Stop blaming Anthony Clark.
Yeah, I know. The “rarely seen” guy rarely votes, also. Heck, for someone who takes pride that he’s “the first African American to certify the election of the first African American President of the United States, Barack Obama, in Philadelphia,” it’s simultaneously comical and disturbing that he couldn’t even vote for Obama in 2012.
That’s because according to voting records discovered by the now defunct City Paper, Clark didn’t even vote in 2012.
Quietly and without fanfare, “Ban the Box 2.0” was signed into law yesterday. The original legislation, which banned Philly-based employers from inquiring about criminal convictions on job applications or during initial interviews, has been amended and places significantly more restrictions on employers.
Under the revised law, introduced by City Councilman Curtis Jones, employers will no longer be permitted to inquire about criminal history after the initial interview. They will only be able to ask about convictions after a conditional offer of employment has been made. In addition, employers will no longer be allowed to ask or research an applicant’s criminal history beyond the last seven years, excluding any time spend in jail.
This law has been heralded as an “anti-poverty bill,” with the verkakte logic that it will help former criminals gets work.
It’s time to reject Donald Trump’s xenophobic fascism.
In one fell swoop Monday, the leading Republican presidential candidate called for a religious test for admission into the land of the allegedly free.
He might as well rip up the Bill of Rights. He’s clearly forgotten that this country was based upon freedom of religion – and not just Christianity and Judaism, but many other religions, including Islam.
East Falls lawyer Sean Stevens has filed paperwork with Harrisburg to run for state representative in Pennsylvania’s 194thdistrict, saying that he’s not afraid to roll up his sleeves and work hard for the people in the 194th.
“I’m there, I want to be able to listen, and I want to be able to work for them,” he said in an exclusive video interview with U-Turn.
Stevens, 49, is married with two children and hails from Kensington. He’s a Temple University product having achieved four degrees from the school, including a BA, MBA, JD and LLM. A trial attorney with substantial government experience, he’s done stints as an assistant district attorney as well as an assistant city solicitor.

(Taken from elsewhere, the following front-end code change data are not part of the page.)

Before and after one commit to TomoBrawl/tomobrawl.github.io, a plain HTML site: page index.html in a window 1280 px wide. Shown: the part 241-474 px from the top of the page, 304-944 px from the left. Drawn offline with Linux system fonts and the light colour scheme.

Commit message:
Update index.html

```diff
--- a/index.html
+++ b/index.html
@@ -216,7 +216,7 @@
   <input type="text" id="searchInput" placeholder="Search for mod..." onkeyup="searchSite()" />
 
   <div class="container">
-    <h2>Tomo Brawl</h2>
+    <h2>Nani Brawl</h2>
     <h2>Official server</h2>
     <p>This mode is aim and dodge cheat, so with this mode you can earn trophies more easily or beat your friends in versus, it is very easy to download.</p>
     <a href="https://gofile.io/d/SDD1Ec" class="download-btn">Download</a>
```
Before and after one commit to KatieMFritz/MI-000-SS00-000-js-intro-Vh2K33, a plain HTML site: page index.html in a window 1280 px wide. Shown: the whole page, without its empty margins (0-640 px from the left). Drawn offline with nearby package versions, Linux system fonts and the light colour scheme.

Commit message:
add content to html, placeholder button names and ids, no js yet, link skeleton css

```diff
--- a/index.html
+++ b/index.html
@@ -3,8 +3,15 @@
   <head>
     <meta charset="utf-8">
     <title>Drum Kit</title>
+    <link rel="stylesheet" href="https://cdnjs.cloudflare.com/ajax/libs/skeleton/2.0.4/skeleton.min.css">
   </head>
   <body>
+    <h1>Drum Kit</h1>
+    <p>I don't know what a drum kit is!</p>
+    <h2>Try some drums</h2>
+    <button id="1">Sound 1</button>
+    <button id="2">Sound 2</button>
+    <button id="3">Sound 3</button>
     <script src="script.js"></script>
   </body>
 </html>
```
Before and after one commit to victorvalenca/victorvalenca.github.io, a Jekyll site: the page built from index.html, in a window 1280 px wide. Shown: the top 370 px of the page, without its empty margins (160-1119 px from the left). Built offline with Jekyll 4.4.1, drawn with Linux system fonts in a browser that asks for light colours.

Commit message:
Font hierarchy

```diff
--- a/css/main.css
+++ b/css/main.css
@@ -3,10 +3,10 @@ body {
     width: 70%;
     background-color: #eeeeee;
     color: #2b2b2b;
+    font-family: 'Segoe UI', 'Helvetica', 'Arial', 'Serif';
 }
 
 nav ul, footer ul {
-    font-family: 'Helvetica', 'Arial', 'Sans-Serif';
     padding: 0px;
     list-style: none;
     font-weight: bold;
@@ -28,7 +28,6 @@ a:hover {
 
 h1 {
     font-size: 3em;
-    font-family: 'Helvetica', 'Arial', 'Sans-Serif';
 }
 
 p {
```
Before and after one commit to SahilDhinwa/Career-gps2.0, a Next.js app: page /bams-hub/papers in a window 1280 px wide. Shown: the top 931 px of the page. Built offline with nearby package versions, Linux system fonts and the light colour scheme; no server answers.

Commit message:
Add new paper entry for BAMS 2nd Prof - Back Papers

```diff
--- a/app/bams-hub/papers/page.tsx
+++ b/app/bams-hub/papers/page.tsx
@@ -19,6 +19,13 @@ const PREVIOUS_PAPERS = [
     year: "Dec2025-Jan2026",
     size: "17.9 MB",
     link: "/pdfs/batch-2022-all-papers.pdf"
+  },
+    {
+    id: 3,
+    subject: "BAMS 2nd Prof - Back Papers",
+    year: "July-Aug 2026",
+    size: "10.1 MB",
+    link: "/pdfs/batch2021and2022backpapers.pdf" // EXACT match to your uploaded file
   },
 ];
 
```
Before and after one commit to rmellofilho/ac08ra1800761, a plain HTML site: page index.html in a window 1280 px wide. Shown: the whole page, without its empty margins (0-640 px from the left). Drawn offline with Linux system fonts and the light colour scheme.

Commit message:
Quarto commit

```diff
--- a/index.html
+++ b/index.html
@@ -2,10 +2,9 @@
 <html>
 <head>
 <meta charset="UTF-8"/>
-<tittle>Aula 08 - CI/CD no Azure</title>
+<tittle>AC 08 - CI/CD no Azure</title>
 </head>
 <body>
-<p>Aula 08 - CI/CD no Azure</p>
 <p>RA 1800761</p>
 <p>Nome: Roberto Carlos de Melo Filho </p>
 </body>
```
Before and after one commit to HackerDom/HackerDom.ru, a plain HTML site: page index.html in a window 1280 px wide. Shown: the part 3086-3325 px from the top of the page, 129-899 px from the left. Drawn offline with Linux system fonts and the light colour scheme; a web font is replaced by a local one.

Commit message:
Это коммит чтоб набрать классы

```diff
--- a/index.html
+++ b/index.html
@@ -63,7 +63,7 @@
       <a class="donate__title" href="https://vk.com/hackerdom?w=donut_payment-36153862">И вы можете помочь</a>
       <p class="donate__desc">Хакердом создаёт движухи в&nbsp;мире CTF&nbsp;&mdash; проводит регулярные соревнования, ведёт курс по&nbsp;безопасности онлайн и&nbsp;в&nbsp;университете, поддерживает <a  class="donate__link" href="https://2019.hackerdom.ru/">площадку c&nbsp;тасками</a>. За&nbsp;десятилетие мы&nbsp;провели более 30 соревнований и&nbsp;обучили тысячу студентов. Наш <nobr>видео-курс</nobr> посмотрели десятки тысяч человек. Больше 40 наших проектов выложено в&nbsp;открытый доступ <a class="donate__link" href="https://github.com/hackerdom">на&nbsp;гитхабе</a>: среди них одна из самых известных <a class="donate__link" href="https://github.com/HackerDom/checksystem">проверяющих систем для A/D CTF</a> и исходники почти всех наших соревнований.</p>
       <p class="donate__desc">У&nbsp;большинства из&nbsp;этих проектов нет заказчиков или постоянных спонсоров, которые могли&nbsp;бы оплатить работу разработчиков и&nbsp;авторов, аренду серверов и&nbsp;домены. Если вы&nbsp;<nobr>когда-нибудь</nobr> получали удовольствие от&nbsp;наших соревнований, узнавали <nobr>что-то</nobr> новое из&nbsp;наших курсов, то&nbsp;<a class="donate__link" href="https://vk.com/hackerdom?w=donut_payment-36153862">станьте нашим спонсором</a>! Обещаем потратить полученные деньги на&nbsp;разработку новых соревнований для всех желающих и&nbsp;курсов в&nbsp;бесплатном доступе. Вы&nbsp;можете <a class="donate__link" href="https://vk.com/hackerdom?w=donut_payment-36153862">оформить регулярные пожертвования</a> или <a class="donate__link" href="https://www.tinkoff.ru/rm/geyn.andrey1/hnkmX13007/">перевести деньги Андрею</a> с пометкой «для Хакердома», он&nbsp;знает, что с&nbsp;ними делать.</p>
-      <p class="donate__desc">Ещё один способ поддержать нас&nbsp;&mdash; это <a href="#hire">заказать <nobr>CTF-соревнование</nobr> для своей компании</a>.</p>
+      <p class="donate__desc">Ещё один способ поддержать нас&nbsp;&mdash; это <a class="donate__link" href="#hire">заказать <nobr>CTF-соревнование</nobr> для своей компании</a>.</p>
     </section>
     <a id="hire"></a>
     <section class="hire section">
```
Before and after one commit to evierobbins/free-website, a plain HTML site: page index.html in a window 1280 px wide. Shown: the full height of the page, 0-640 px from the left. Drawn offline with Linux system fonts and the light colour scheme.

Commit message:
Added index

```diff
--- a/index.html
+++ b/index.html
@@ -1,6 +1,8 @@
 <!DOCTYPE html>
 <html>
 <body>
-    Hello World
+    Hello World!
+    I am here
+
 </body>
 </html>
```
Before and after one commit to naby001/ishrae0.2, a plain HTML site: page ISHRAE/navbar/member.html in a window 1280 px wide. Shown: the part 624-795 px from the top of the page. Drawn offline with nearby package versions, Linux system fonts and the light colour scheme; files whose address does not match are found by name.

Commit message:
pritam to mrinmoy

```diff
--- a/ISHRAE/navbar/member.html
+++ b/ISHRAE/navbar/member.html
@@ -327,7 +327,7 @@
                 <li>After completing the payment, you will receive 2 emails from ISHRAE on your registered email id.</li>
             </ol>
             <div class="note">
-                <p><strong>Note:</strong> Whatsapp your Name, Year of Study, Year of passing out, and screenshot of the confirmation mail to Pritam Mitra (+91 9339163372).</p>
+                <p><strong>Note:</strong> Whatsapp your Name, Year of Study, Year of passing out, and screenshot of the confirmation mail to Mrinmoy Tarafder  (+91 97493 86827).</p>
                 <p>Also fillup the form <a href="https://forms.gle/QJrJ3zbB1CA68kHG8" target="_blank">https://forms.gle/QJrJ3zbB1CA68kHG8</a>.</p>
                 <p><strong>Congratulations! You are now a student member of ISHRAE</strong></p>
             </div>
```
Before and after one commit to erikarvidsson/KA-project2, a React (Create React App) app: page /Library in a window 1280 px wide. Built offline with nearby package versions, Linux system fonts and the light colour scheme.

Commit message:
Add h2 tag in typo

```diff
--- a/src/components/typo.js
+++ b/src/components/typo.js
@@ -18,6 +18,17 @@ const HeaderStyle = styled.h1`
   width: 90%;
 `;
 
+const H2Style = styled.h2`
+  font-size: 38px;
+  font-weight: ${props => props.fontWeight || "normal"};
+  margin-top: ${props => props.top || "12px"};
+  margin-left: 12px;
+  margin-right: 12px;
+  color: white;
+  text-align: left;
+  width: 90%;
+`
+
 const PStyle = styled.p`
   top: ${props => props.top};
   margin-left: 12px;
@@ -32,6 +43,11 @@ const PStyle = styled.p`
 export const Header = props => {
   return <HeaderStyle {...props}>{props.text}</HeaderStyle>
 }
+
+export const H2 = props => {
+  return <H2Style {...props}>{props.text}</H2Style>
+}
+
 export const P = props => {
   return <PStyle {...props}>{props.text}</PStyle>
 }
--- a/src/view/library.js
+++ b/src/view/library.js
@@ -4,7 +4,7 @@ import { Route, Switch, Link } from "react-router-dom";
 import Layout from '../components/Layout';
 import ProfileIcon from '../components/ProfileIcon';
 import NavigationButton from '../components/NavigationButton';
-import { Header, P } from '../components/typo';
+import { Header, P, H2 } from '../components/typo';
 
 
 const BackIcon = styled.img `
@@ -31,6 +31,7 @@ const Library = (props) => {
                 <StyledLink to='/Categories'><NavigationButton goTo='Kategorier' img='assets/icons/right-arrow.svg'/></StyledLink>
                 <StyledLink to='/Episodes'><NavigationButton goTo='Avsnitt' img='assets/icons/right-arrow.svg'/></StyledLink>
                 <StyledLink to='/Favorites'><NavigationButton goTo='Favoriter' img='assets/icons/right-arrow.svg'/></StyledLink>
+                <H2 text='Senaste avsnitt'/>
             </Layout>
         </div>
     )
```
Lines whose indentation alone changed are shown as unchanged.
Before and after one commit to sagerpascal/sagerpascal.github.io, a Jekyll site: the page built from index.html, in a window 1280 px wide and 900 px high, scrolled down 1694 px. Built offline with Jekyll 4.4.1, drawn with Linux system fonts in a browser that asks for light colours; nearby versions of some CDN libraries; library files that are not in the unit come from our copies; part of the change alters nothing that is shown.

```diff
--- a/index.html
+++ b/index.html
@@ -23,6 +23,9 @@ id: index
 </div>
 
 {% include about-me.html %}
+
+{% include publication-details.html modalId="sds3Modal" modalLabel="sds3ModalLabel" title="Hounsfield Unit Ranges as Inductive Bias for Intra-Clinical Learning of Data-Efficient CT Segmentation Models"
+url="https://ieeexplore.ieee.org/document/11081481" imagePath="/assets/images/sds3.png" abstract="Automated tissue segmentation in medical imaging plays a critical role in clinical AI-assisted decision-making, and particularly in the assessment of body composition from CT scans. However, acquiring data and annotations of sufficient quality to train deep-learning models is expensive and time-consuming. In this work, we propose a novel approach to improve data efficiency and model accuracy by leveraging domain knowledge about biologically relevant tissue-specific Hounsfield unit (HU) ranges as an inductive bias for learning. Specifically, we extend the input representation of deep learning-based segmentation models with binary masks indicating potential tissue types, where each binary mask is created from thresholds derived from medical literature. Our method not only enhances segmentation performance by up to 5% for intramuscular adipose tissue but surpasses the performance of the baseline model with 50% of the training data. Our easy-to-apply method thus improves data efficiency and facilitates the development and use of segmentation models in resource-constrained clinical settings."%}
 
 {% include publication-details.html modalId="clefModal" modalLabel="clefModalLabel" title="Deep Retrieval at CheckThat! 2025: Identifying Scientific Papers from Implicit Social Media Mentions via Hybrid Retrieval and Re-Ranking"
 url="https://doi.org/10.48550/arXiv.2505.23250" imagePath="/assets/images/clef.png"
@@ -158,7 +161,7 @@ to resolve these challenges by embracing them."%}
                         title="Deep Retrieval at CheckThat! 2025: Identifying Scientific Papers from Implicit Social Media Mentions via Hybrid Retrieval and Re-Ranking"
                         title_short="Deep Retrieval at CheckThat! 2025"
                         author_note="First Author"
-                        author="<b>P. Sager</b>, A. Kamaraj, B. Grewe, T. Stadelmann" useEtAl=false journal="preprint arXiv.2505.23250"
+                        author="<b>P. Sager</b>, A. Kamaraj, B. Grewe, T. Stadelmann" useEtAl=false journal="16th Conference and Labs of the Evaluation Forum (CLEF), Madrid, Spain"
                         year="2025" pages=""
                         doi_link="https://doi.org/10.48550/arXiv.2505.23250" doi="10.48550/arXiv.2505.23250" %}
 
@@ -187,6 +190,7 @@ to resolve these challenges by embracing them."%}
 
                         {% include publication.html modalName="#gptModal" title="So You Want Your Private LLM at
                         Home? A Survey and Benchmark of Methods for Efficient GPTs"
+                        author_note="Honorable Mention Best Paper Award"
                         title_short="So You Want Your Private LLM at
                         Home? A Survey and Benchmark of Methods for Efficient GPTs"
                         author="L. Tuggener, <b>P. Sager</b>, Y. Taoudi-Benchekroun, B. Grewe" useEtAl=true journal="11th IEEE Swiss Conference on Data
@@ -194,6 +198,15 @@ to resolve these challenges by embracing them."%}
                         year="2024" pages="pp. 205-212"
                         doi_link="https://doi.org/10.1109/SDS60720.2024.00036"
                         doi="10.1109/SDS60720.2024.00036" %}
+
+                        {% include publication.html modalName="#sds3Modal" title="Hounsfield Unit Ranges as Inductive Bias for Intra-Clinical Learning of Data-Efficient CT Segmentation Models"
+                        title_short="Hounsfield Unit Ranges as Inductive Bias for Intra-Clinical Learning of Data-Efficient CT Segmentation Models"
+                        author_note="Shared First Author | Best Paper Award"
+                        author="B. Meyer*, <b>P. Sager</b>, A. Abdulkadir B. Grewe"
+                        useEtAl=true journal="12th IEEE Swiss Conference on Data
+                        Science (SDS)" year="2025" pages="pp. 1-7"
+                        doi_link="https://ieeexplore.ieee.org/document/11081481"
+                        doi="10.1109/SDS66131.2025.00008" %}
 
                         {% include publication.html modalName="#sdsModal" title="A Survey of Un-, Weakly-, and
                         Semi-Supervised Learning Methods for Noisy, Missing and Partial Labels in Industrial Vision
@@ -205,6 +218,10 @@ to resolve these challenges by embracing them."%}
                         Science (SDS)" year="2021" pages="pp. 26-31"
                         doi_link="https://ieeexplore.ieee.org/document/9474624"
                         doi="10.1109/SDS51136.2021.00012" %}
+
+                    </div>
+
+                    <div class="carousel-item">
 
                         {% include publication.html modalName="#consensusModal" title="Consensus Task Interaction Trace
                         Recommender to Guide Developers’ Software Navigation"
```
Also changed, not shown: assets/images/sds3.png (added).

Marisa Piccarreto, a 37-year-old Democratic Center City small business owner, is running for the 182nd State House seat currently held by Brian Sims because “the district needs someone that’s connected to the community and understands the needs of the community.”
Piccarreto, who runs My Fabulous Mama, is a postpartum doula. Her business focuses on helping prepare new and expectant parents for their baby. Her experience as a doula is one of the guiding forces behind her decision to run for the seat.
“Running a business has taught me what works and what doesn’t work. Adapting and changing is how you run an organization, and it’s how we need to run things in Harrisburg,” Piccarreto told U-Turn in an exclusive interview on Rittenhouse Square today.
This is the last time I will be writing about Michael Nutter.
And that’s not easy.
Once again, Jim Kenney has become elevated to the status of Philadelphia’s mayor – this time courtesy of the Communication Workers of America (CWA) and 13 mayors.
Kenney, who remains the Democratic nominee for mayor of Philadelphia despite the wishes of some journalists out there, was referred to as one of 14 mayors in a letter crafted by the CWA along with 13 East Coast mayors.
From politics, we’ve learned that the apology can often make things much worse than the regretted act.
It’s not much different in journalism.